Record set Start Marker

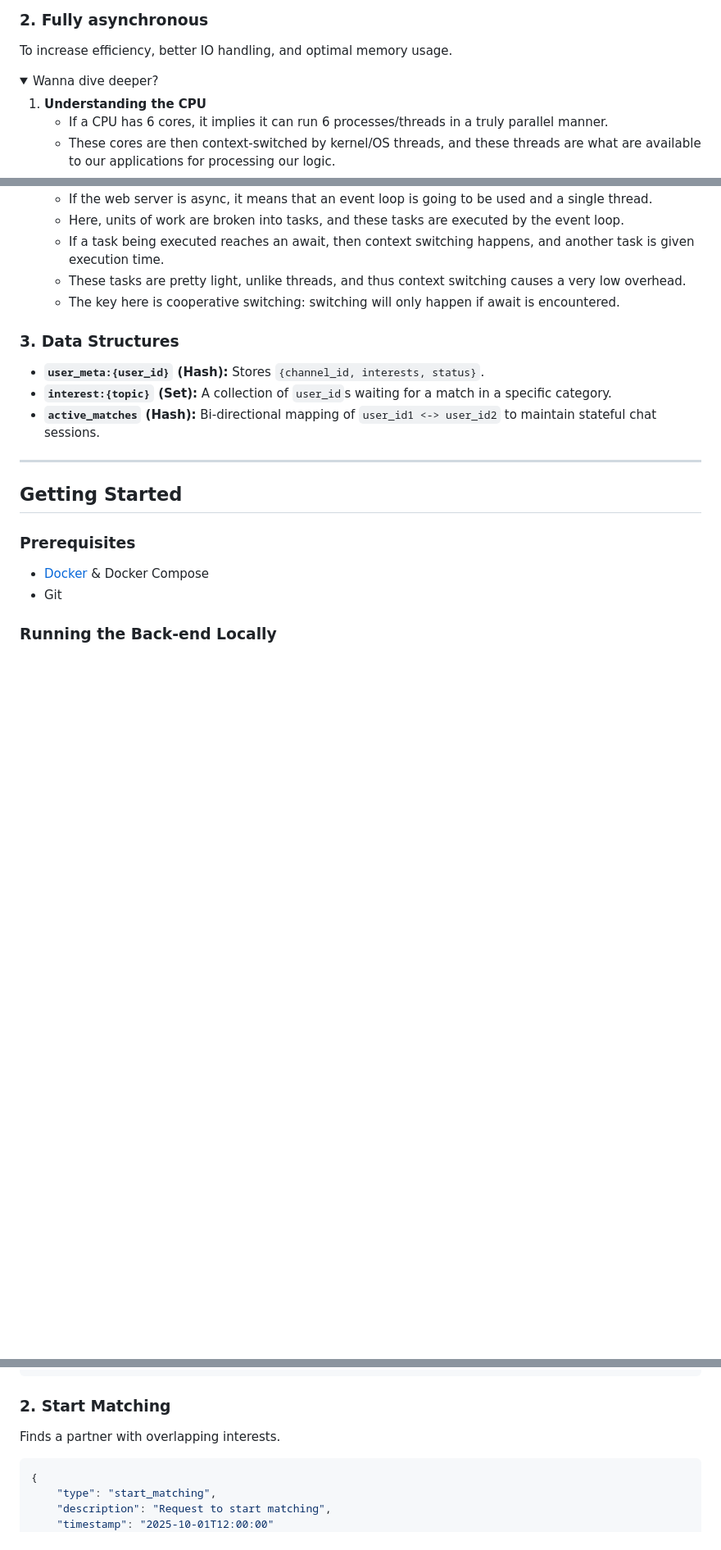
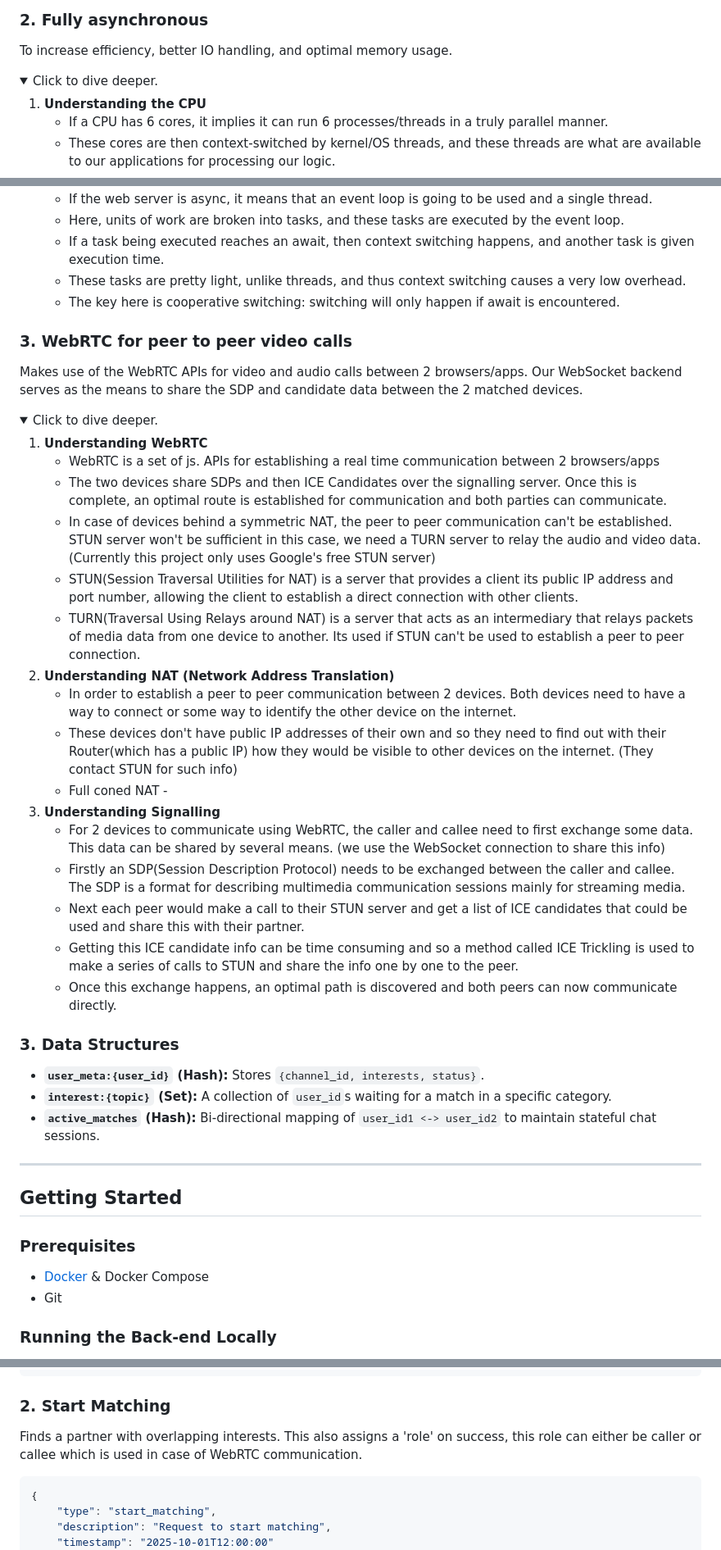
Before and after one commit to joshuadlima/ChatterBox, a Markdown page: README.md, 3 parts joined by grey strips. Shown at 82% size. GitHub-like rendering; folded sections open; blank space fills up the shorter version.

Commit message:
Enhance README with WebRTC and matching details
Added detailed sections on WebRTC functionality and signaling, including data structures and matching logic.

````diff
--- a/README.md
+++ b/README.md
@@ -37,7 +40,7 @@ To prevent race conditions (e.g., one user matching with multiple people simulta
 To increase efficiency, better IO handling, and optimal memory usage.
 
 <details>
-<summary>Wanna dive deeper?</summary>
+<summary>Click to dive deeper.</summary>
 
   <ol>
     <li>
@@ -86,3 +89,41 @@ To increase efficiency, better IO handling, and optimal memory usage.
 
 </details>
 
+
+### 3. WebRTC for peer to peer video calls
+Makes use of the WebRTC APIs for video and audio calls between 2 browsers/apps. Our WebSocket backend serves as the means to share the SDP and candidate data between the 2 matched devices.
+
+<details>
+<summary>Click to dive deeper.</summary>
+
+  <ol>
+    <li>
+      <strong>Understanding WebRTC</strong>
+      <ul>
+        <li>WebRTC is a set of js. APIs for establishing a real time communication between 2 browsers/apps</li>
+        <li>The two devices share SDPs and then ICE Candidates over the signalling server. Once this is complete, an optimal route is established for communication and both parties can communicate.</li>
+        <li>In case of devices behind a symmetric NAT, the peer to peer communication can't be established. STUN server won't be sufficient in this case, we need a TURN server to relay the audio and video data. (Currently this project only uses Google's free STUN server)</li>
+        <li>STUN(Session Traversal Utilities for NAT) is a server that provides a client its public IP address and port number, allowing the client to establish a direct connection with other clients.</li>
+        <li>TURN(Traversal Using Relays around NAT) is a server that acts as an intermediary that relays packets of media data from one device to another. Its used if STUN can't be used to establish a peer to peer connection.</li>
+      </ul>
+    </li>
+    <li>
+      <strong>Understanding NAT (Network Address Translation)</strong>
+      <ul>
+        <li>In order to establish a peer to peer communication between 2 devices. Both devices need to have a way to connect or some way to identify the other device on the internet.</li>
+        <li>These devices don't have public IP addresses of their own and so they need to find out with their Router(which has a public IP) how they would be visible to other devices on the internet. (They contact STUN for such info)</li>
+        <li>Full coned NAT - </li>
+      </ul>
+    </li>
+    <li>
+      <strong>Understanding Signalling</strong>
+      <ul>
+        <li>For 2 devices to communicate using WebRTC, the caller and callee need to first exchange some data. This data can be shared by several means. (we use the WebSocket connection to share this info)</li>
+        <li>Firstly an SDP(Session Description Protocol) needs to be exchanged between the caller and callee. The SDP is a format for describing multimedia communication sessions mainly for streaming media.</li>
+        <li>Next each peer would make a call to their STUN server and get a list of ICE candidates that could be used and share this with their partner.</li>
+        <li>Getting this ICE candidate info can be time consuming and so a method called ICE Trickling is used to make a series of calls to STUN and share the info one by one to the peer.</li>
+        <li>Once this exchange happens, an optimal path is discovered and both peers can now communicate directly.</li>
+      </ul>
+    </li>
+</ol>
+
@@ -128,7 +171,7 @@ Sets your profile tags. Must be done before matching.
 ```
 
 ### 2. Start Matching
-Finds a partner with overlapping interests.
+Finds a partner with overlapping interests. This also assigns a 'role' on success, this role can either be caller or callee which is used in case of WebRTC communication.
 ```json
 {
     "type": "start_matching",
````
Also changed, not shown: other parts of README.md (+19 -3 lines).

Record set End Marker
Record set Start Marker

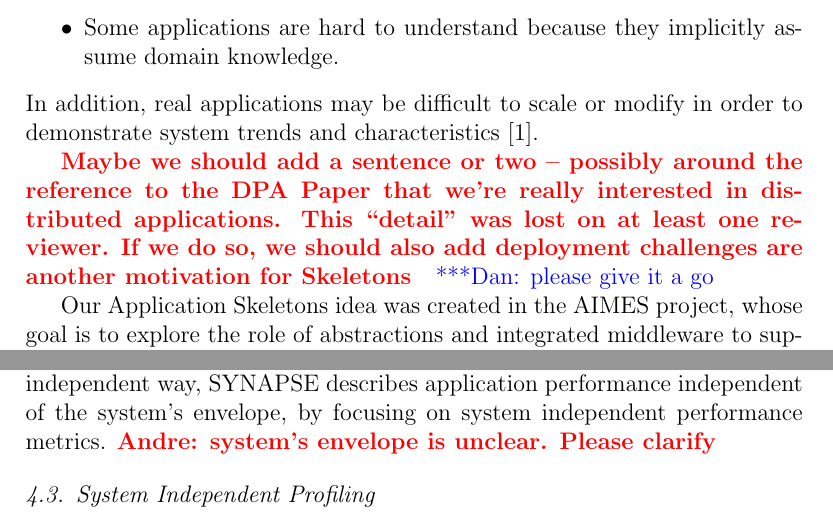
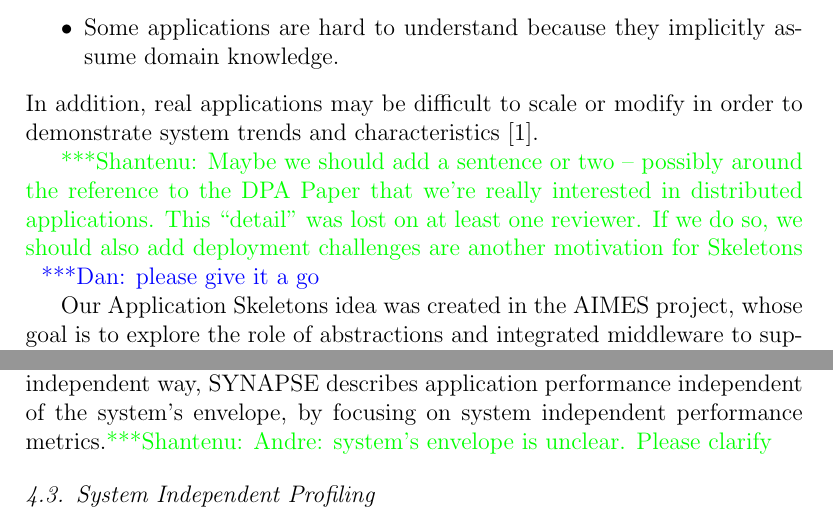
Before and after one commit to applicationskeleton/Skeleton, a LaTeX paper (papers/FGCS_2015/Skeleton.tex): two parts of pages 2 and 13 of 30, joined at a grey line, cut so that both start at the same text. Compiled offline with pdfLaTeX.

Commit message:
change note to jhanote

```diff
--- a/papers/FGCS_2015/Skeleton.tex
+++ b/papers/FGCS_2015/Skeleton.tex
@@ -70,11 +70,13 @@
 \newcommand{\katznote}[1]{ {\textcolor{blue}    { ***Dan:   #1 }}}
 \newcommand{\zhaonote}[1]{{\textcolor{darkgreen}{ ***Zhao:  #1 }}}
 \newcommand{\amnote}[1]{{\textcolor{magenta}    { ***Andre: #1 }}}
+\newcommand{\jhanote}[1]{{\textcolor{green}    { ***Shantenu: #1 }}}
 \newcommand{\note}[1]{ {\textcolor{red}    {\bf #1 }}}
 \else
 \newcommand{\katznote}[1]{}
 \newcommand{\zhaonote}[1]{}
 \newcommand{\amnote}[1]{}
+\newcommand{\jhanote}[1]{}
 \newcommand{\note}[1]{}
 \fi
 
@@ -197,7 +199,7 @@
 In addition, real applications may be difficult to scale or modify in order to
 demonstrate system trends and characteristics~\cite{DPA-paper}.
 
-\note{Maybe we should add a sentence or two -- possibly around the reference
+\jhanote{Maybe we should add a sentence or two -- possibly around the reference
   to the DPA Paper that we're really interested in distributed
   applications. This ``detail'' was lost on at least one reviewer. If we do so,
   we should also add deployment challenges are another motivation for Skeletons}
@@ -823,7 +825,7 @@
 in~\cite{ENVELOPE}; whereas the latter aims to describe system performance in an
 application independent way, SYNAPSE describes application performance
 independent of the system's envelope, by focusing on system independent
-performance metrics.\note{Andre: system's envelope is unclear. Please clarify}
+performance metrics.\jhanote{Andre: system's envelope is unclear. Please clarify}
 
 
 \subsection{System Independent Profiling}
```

Record set End Marker

Requirement:
Using the records above, gather all lines where the string "jhanote" is present.

Solution to this problem:
change note to jhanote
+\newcommand{\jhanote}[1]{{\textcolor{green}    { ***Shantenu: #1 }}}
+\newcommand{\jhanote}[1]{}
+\jhanote{Maybe we should add a sentence or two -- possibly around the reference
+performance metrics.\jhanote{Andre: system's envelope is unclear. Please clarify}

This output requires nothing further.